Digging Dinosaur Fossils on the shore of the Bay of Fundy

200 Million years ago the super-continent Pangea ripped apart as molten rock flooded to the surface.
Powerful earthquakes fractured the landscape. The Fundy Basin was sinking, and creating 100 meter high cliffs that bordered a deep lowland basin.  In this landscape, shortly after a global mass extinction, several dinosaurs were killed and rapidly buried in sand.


The Earthquake Dinosaurs Program is focused on the study of the dinosaurs and other animals that are preserved in the sandstone rocks along the shores of the Bay of Fundy, including the oldest dinosaur bones in Canada.

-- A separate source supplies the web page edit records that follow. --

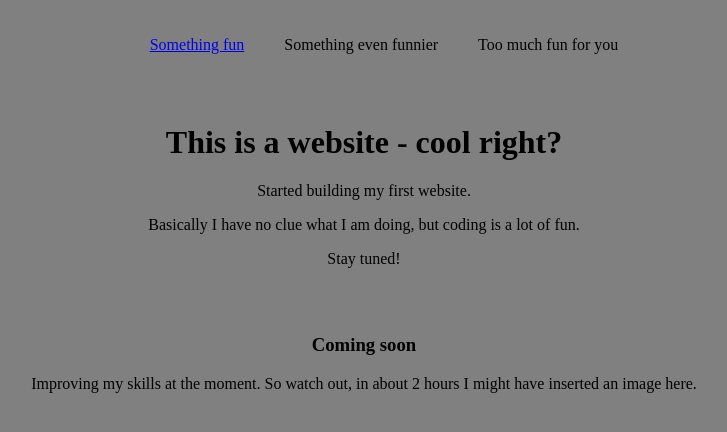
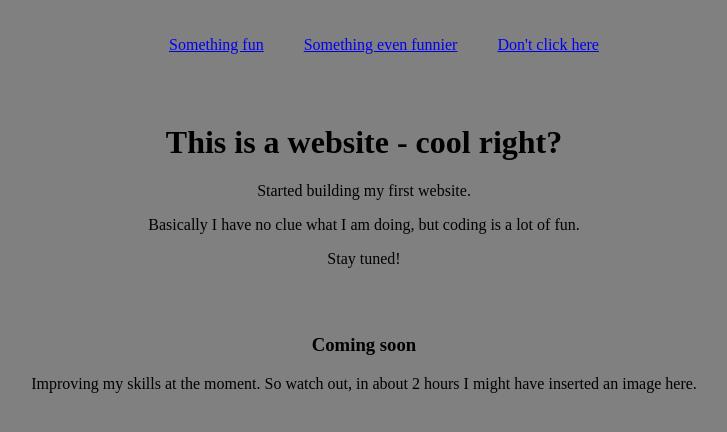
Before and after one commit to DanielaDiesDas/gutenscharf.github.io, a plain HTML site: page index.html in a window 1280 px wide. Shown: the whole page, without its empty margins (276-1003 px from the left). Drawn offline with Linux system fonts and the light colour scheme.

Commit message:
add navigation

```diff
--- a/index.html
+++ b/index.html
@@ -10,8 +10,8 @@
       <nav class="nav">
         <ul>
           <li> <a href="https://media.giphy.com/media/87NS05bya11mg/giphy.gif" >Something fun </a> </li>
-          <li>Something even funnier</li>
-          <li>Too much fun for you</li>
+          <li> <a href="https://media.giphy.com/media/LZElUsjl1Bu6c/giphy.gif" >Something even funnier </a> </li>
+          <li> <a href="https://media.giphy.com/media/CNt7m6WRSzTFe/giphy.gif" >Don't click here </a> </li>
         </ul>
       </nav>
 
```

Today, the highest tides in the world expose the bones of Canada’s oldest dinosaurs along Nova Scotia’s Bay of Fundy shoreline. Scientists work to carefully document, collect and protect these fossils.  Using new digital 3D scanning techniques, museum researchers and volunteers collect, document and preserve these ancient fossils.  

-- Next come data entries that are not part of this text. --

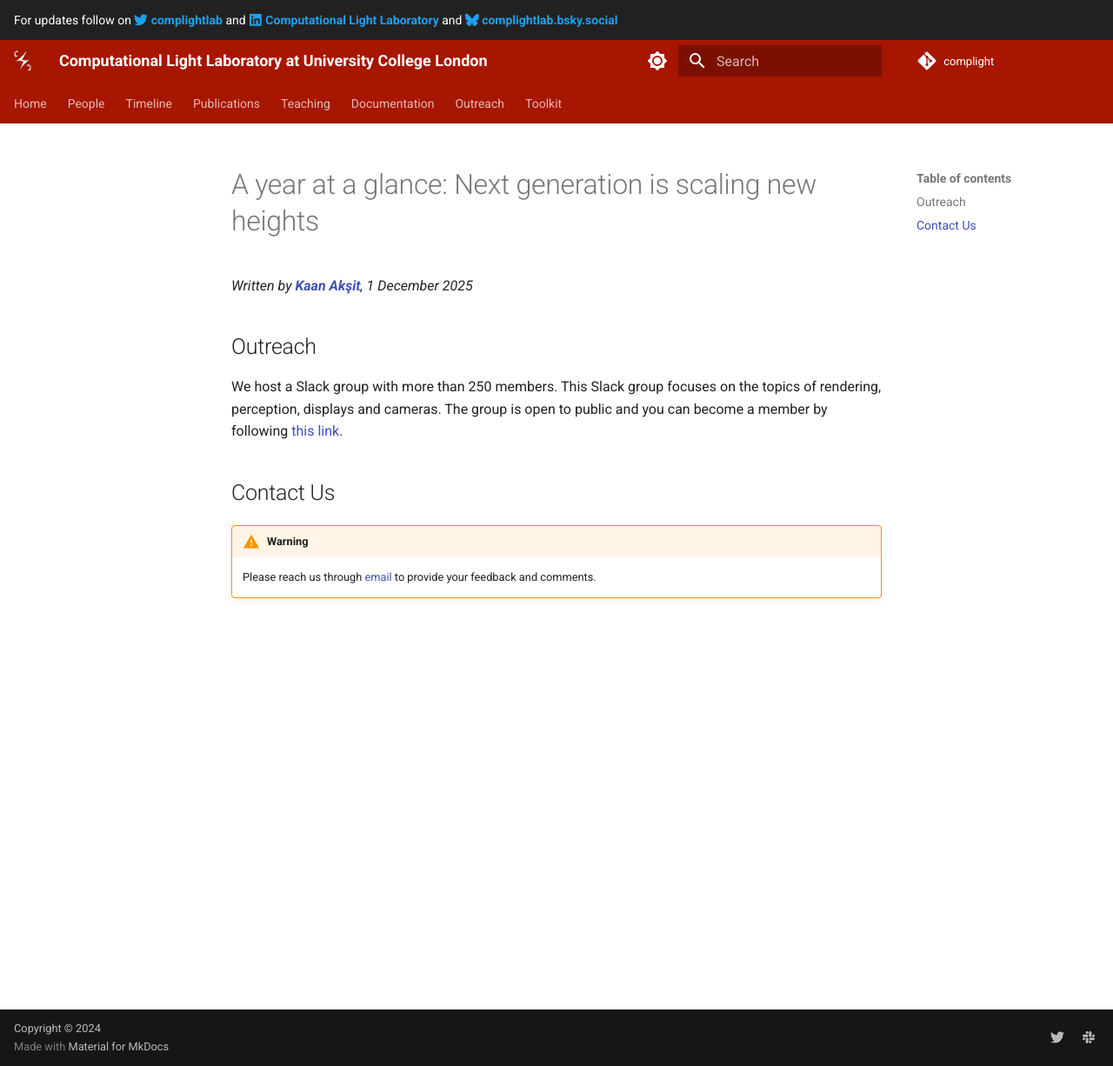
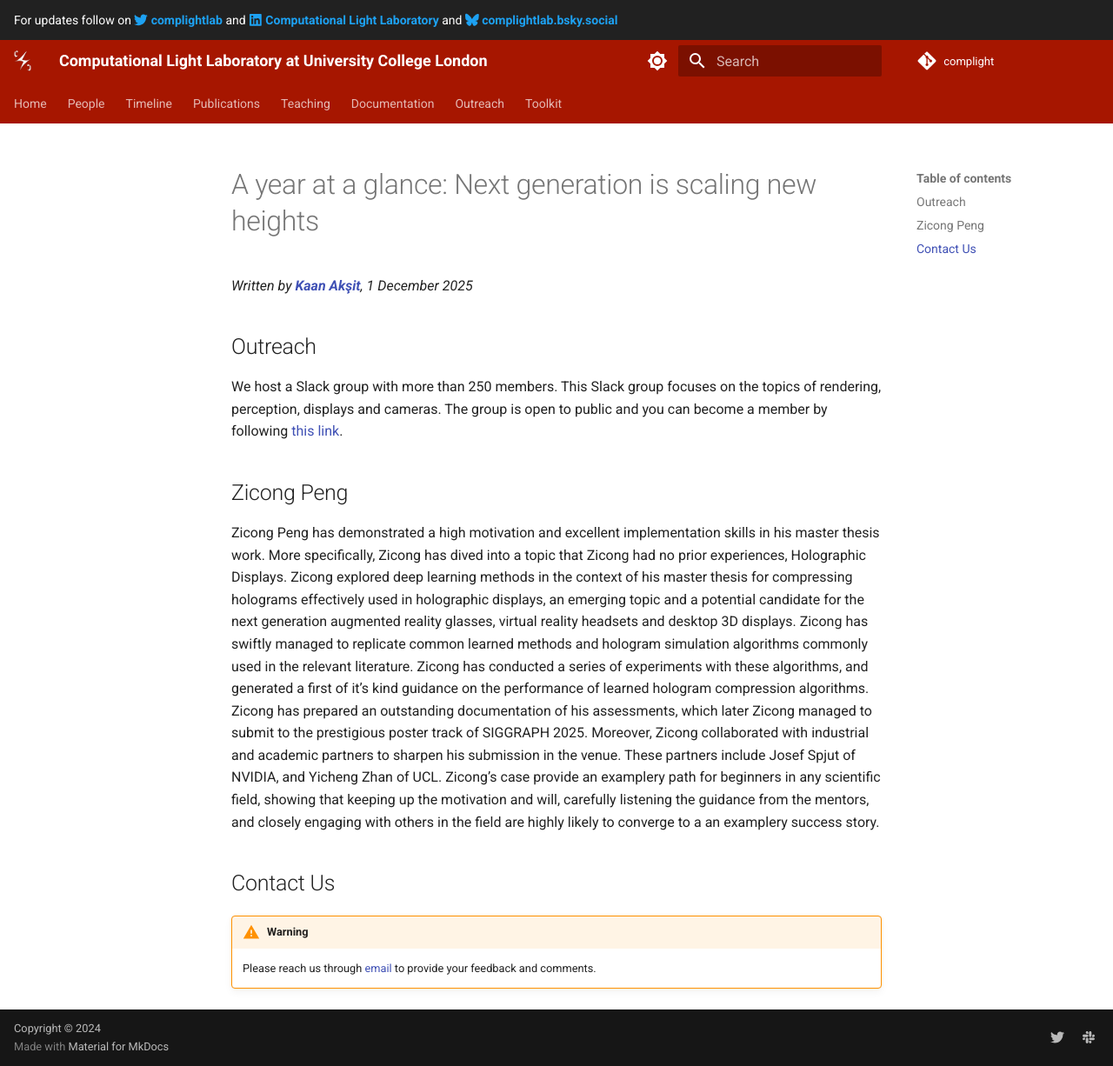
Before and after one commit to complight/complight.github.io, an MkDocs documentation site: the page built from docs/documentation/year_at_a_glance_2025.md, in a window 1280 px wide and 1226 px high. Shown: the whole window at 87% size. Built offline with MkDocs 1.6.1 and Material for MkDocs 9.7.7, drawn with Linux system fonts in a browser that asks for light colours.

Commit message:
Updating a documentation page.

```diff
--- a/docs/documentation/year_at_a_glance_2025.md
+++ b/docs/documentation/year_at_a_glance_2025.md
@@ -9,6 +9,9 @@ This Slack group focuses on the topics of rendering, perception, displays and ca
 The group is open to public and you can become a member by following [this link](../outreach/index.md).
 
 
+## Zicong Peng
+Zicong Peng has demonstrated a high motivation and excellent implementation skills in his master thesis work. More specifically, Zicong has dived into a topic that Zicong had no prior experiences, Holographic Displays. Zicong explored deep learning methods in the context of his master thesis for compressing holograms effectively used in holographic displays, an emerging topic and a potential candidate for the next generation augmented reality glasses, virtual reality headsets and desktop 3D displays. Zicong has swiftly managed to replicate common learned methods and hologram simulation algorithms commonly used in the relevant literature. Zicong has conducted a series of experiments with these algorithms, and generated a first of it’s kind guidance on the performance of learned hologram compression algorithms. Zicong has prepared an outstanding documentation of his assessments, which later Zicong managed to submit to the prestigious poster track of SIGGRAPH 2025. Moreover, Zicong collaborated with industrial and academic partners to sharpen his submission in the venue. These partners include Josef Spjut of NVIDIA, and Yicheng Zhan of UCL. Zicong’s case provide an examplery path for beginners in any scientific field, showing that keeping up the motivation and will, carefully listening the guidance from the mentors, and closely engaging with others in the field are highly likely to converge to a an examplery success story.
+
 ## Contact Us
 !!! Warning
     Please reach us through [email](mailto:kaanaksit@kaanaksit.com) to provide your feedback and comments.
```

Volunteers play an important role in the research program at the Fundy Geological Museum in Parrsboro, Nova Scotia. 

Become involved with the Earthquake Dinosaurs Program at the Fundy Geological Museum.

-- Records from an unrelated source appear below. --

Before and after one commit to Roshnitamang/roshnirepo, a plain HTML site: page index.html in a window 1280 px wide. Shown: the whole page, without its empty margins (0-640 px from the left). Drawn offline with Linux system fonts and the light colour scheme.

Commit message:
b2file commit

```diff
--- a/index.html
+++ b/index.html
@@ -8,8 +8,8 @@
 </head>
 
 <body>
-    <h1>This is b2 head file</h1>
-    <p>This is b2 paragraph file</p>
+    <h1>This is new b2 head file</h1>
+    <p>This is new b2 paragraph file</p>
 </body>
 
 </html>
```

  • Assist in the field, as a sponsoring or volunteer crew member, to discover new specimens
  • Help researchers to carefully expose and conserve the new discoveries
  • Provide assistance with research and education projects

Contact Us and we will provide information about how to become involved with the eDinos Program.